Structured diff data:
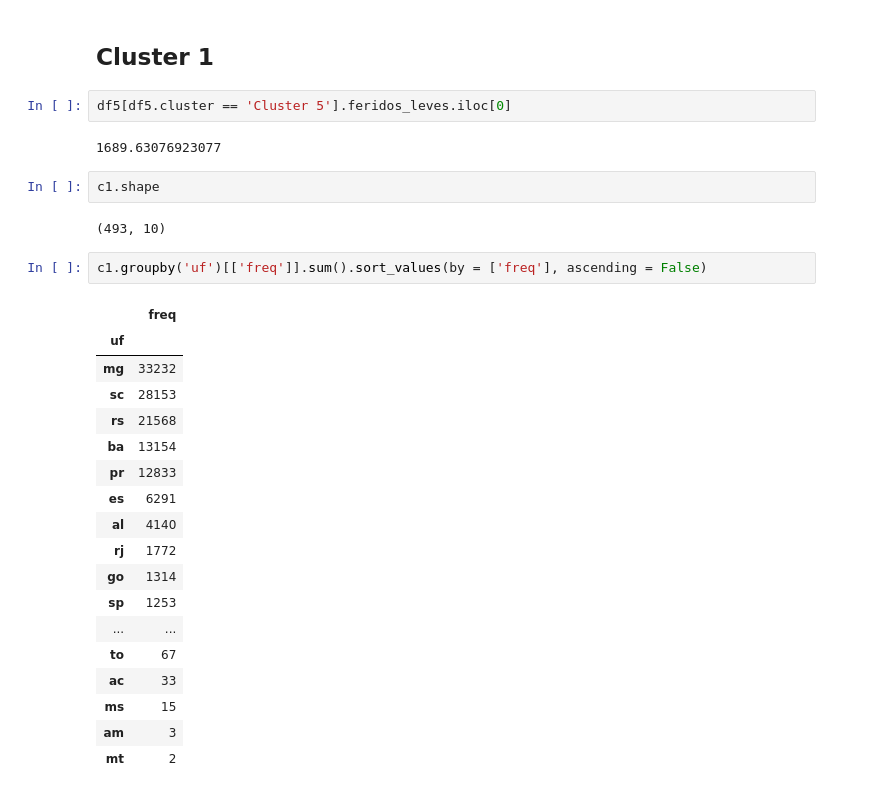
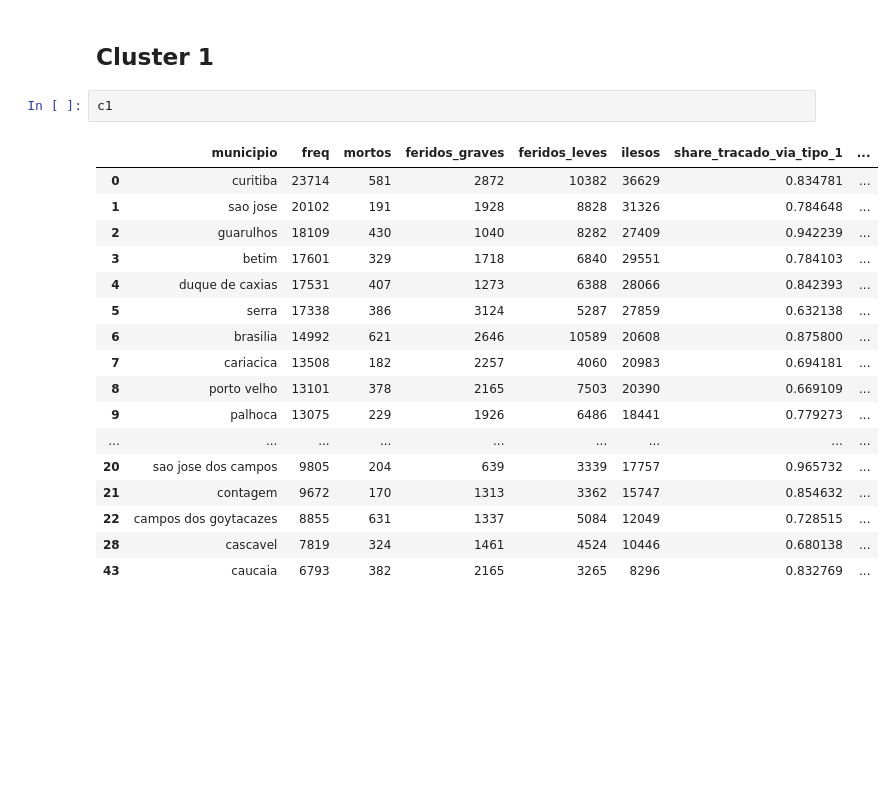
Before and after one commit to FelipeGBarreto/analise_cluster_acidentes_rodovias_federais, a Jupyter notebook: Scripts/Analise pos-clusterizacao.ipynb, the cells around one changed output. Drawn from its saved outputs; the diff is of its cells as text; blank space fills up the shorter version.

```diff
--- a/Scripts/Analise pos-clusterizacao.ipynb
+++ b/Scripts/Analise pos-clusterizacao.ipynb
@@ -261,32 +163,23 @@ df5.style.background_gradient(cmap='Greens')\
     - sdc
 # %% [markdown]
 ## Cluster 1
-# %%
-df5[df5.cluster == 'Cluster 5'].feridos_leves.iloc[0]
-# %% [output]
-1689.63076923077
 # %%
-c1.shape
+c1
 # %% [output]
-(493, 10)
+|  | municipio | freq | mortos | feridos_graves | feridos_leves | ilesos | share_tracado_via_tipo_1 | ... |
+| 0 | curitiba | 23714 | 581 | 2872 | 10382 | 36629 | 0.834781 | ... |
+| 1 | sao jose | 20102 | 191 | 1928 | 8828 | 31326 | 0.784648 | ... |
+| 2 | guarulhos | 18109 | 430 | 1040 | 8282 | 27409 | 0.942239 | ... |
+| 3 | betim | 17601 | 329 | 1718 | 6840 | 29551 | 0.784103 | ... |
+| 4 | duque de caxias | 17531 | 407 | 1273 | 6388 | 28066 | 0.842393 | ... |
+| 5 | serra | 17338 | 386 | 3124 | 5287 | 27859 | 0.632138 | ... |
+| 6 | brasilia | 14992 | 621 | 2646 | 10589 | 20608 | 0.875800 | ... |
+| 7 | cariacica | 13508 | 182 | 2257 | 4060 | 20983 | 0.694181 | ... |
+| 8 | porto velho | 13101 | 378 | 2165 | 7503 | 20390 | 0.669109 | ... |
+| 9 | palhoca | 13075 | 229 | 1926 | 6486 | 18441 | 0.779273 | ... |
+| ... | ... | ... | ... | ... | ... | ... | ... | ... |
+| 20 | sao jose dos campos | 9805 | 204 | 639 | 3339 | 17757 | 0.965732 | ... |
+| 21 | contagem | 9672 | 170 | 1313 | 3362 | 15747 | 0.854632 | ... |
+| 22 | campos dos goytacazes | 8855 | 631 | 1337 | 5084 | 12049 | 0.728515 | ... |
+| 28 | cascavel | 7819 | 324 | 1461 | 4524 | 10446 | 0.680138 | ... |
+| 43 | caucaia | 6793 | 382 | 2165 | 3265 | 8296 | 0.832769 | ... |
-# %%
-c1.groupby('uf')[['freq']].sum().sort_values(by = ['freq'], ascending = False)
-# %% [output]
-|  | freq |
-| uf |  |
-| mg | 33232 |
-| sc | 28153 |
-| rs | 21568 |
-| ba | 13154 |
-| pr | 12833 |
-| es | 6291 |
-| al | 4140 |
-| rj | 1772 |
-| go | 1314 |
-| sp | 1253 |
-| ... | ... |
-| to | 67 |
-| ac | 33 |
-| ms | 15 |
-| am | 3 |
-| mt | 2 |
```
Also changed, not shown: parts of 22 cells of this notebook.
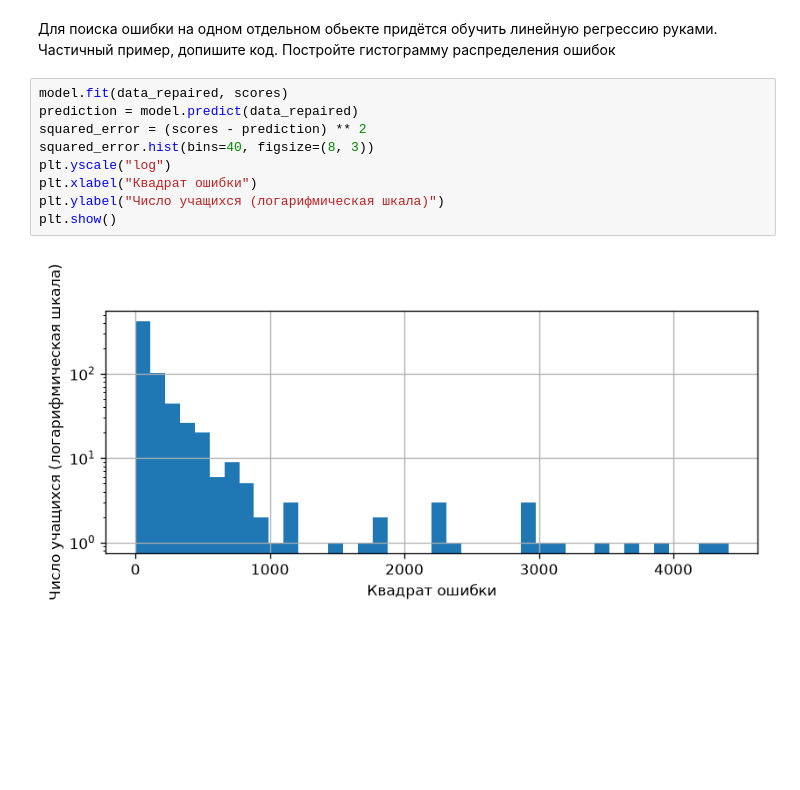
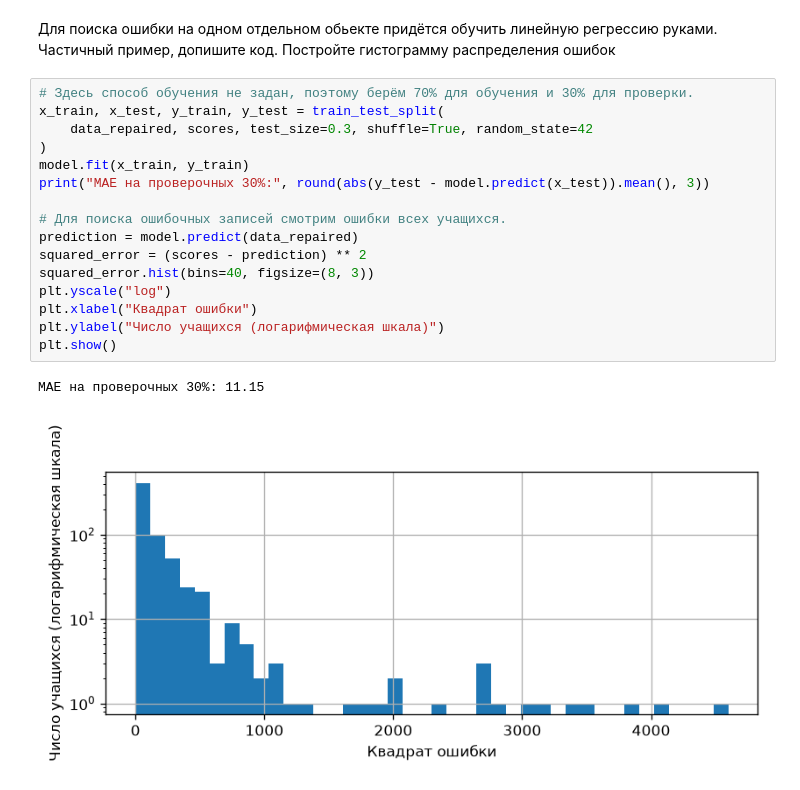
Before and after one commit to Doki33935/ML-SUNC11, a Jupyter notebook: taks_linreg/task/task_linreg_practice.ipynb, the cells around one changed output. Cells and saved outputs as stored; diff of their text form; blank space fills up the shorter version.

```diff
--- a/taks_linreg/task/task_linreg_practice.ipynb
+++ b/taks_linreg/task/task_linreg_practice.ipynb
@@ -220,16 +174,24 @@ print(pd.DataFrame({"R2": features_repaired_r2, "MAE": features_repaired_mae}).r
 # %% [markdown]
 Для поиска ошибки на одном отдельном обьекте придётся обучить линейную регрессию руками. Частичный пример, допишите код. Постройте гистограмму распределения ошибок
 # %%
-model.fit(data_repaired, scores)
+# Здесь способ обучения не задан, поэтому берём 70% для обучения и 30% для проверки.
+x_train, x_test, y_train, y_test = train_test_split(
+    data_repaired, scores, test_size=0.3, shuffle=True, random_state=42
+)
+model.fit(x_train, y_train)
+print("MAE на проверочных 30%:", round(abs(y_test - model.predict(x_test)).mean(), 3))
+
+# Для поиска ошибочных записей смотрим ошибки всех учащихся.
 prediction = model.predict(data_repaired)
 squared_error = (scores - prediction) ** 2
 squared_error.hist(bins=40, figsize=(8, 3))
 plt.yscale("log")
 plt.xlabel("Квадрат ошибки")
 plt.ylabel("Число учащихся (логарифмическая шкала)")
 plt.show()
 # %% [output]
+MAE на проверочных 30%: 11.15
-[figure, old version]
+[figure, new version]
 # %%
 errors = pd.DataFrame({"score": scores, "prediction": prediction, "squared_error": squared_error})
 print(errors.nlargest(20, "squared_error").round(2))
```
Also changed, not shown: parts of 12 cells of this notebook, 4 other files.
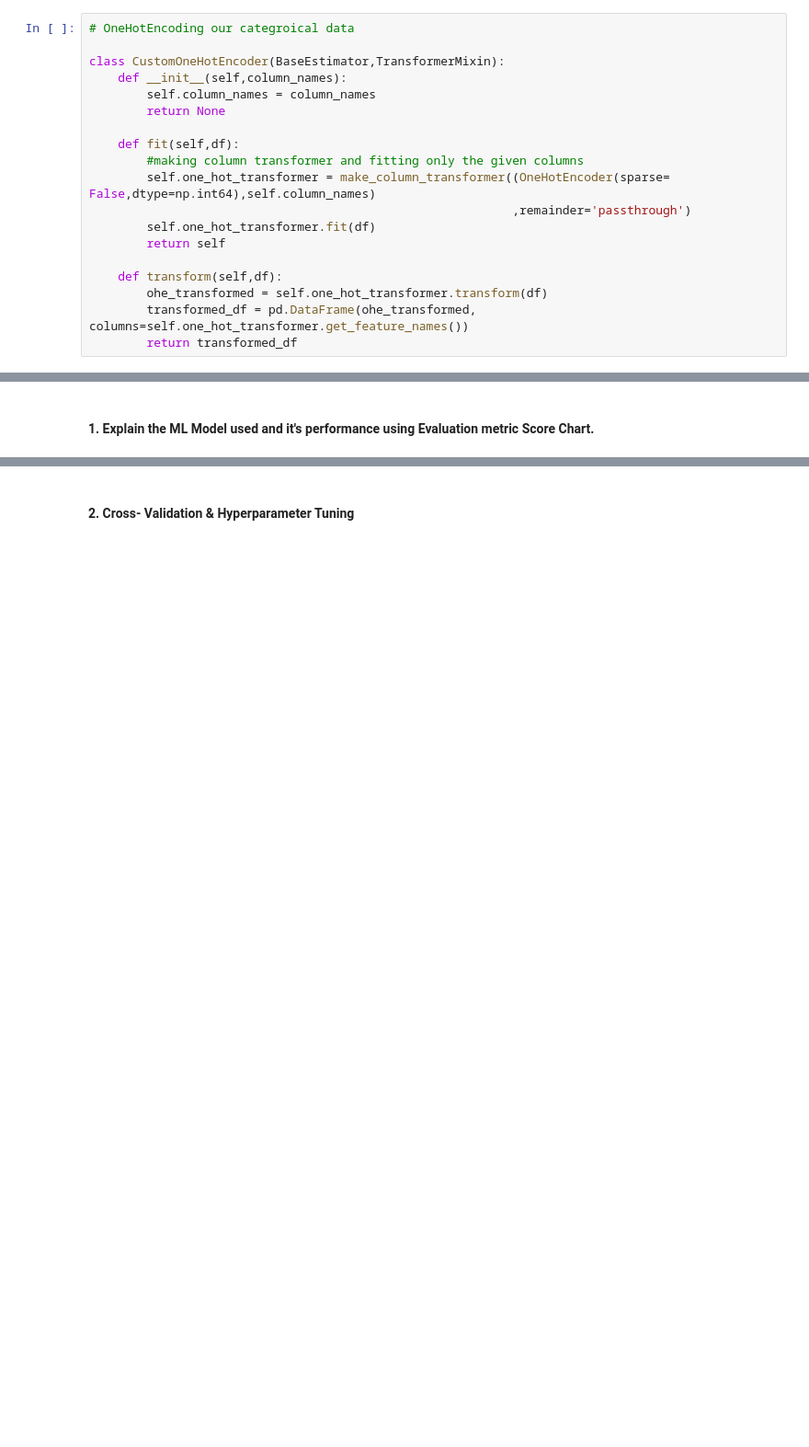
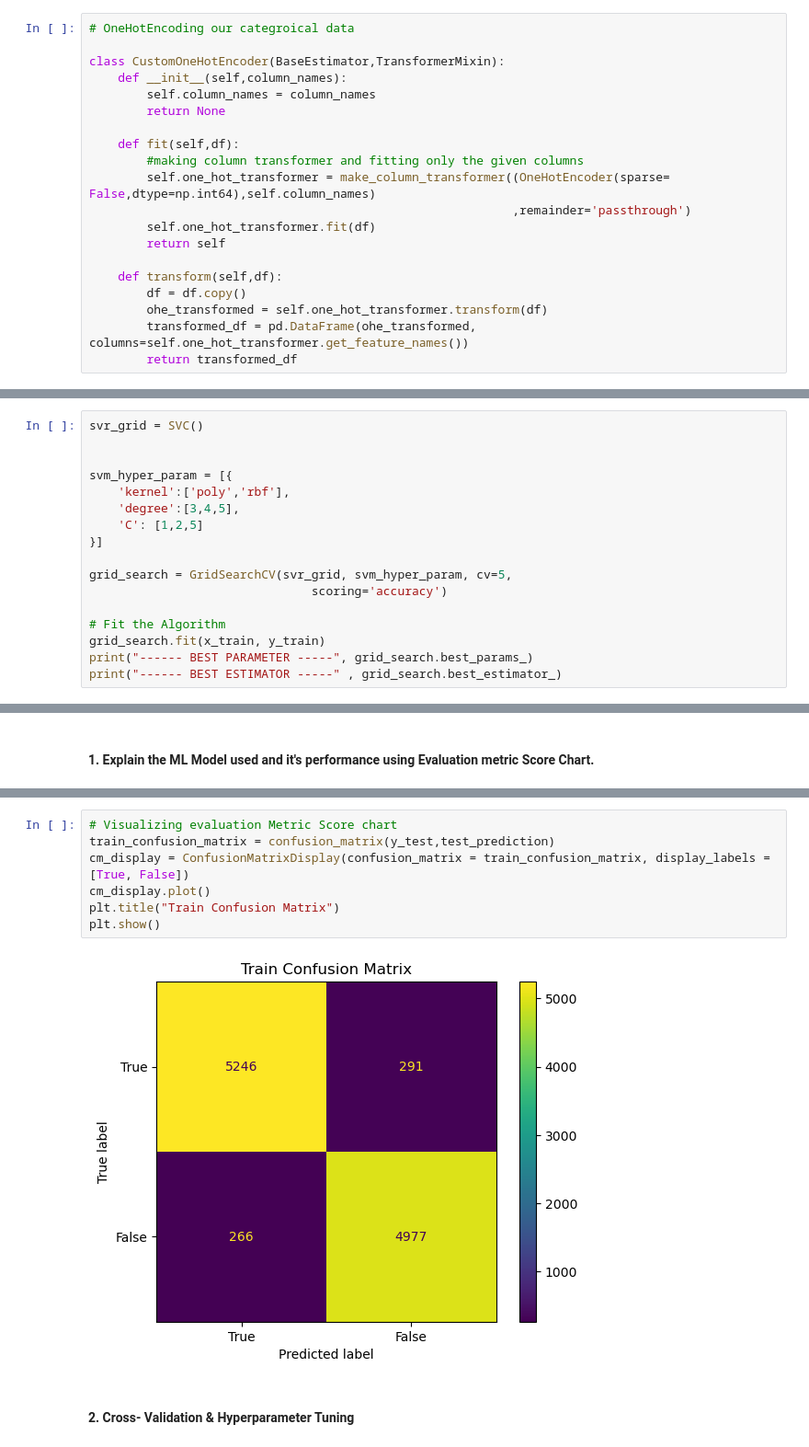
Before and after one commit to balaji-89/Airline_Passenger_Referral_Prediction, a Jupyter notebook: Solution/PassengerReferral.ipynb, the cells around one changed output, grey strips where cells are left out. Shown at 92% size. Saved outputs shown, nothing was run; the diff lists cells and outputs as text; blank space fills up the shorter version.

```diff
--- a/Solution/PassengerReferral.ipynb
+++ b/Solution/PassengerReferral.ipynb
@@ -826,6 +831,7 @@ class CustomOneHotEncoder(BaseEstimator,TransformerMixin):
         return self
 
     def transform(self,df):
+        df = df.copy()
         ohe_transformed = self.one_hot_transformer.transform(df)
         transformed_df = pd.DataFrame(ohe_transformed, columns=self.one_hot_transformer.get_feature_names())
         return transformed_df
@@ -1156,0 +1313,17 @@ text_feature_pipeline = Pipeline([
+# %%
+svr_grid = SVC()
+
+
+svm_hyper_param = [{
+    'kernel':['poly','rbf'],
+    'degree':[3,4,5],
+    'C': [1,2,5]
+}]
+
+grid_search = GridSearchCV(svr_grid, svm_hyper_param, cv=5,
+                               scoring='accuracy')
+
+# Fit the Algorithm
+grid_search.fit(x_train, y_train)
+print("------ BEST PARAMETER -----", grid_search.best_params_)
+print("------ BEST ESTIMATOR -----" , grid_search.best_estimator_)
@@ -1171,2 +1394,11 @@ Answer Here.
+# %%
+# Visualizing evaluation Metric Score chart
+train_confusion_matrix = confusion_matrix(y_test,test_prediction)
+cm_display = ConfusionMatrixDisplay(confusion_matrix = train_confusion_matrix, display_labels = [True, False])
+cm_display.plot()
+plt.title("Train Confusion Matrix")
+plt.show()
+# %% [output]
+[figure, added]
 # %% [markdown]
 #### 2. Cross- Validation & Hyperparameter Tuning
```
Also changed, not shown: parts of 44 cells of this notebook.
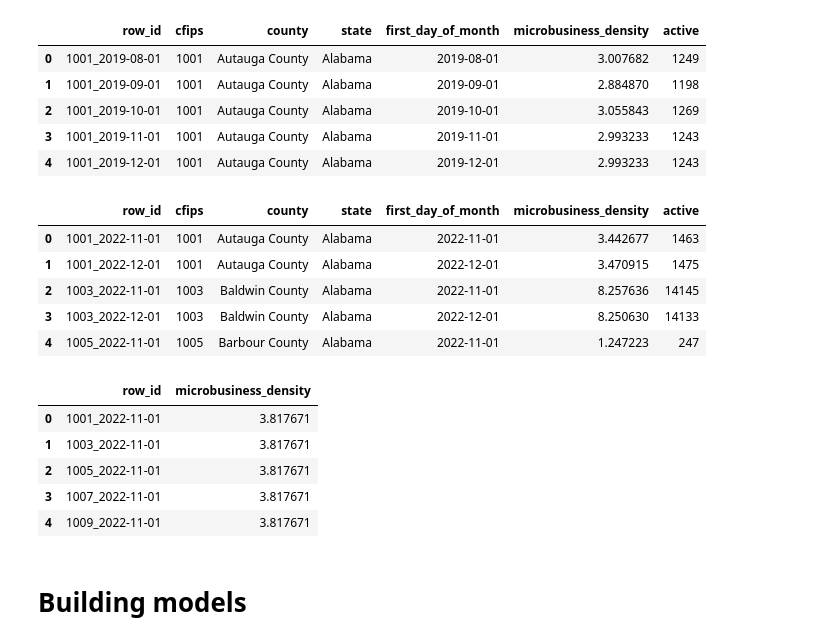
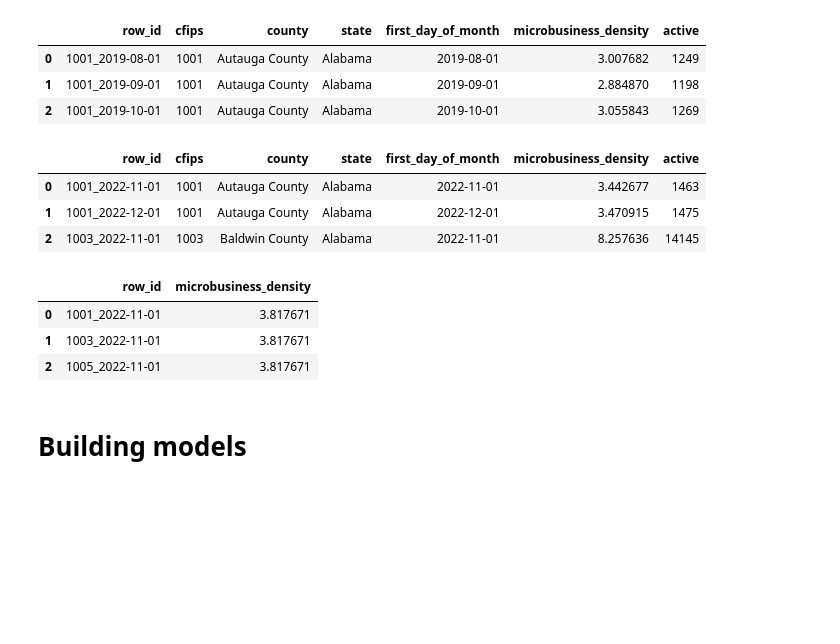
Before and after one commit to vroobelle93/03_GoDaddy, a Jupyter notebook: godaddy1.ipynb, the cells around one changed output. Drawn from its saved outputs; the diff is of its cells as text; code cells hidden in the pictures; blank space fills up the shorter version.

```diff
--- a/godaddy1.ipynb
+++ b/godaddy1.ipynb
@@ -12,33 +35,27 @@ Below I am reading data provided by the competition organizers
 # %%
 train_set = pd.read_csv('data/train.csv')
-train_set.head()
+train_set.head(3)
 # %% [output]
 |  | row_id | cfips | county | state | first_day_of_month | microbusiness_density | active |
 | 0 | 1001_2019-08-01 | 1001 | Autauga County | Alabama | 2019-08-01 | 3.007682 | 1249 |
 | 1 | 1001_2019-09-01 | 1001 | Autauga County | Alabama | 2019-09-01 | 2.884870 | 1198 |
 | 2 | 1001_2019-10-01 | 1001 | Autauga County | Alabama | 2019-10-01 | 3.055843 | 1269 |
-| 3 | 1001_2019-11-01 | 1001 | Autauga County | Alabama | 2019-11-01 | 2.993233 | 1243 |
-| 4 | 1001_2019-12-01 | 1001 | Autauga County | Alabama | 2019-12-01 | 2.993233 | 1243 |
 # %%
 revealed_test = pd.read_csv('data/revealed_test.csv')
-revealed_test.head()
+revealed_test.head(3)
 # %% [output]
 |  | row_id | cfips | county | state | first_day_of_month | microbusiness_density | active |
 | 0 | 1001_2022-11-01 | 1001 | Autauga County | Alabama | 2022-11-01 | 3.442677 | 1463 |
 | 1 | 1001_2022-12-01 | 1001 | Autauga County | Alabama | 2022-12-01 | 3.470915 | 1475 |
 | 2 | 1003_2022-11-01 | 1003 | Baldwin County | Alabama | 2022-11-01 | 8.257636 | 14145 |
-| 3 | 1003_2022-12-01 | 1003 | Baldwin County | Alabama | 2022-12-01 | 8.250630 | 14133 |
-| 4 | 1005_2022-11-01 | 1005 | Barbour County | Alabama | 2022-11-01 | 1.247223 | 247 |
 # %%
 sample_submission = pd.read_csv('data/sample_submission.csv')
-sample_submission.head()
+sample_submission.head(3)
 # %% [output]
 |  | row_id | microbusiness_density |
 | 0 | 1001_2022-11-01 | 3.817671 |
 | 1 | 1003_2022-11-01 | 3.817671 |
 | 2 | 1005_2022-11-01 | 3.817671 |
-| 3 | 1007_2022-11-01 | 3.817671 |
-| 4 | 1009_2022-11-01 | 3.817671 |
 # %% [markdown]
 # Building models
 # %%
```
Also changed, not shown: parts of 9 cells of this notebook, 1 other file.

PROBLEM STATEMENT: What is needed is every line from the data above that includes the string "this", copied out.

PROBLEM SOLUTION:
Also changed, not shown: parts of 22 cells of this notebook.
Also changed, not shown: parts of 12 cells of this notebook, 4 other files.
Also changed, not shown: parts of 44 cells of this notebook.
Also changed, not shown: parts of 9 cells of this notebook, 1 other file.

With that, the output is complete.